## WORK INSTRUCTIONS
The word "movie" appears in some lines of the entries. Say how many, and give nothing but the number.

## MATERIAL SHOWN

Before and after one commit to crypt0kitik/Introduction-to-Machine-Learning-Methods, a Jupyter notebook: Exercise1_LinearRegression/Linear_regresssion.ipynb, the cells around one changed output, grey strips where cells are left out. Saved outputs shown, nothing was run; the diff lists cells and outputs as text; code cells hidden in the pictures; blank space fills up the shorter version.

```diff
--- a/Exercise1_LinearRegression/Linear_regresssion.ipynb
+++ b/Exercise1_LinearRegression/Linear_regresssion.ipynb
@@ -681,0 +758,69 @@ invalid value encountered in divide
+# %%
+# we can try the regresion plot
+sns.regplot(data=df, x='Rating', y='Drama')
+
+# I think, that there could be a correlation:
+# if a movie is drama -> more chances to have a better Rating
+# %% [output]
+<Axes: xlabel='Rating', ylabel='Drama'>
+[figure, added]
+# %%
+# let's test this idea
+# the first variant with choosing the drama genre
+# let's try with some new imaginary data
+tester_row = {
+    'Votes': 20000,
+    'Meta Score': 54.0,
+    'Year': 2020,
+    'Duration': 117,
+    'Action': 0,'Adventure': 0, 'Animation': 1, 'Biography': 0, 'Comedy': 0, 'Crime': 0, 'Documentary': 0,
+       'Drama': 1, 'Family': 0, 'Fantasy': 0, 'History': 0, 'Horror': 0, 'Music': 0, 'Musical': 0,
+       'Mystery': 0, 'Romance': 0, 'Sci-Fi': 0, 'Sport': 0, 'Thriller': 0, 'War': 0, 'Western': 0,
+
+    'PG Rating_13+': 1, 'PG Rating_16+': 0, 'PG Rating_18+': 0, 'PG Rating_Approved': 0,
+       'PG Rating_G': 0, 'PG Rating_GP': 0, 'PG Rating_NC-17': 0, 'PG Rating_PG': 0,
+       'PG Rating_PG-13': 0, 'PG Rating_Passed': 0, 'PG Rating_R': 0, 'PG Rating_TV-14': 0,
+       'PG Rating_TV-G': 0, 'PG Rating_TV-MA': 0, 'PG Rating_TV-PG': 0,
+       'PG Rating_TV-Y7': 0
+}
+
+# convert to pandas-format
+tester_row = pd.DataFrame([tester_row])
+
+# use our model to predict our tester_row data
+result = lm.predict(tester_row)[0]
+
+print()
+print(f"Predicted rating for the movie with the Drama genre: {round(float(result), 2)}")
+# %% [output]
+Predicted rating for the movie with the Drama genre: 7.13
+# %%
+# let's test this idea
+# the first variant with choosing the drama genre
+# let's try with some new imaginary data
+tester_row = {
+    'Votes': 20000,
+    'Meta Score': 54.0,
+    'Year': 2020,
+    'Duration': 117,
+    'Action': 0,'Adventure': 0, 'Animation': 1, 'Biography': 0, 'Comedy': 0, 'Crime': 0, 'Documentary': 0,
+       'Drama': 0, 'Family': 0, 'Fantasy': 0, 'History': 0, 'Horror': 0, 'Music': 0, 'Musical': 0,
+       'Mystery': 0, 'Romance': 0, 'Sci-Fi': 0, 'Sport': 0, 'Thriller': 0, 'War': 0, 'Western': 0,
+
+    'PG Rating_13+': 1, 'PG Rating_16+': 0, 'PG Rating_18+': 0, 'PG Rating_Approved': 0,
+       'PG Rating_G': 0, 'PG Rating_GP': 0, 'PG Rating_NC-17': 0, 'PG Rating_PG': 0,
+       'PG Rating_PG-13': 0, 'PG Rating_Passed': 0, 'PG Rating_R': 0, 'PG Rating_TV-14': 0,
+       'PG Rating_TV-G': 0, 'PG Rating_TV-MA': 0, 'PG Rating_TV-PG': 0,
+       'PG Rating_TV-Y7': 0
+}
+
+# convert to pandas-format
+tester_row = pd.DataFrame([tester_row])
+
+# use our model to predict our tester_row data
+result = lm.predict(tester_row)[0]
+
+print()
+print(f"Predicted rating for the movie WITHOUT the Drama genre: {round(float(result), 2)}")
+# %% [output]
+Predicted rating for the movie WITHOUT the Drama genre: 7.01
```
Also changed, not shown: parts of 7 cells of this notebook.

## ANSWER BELOW
5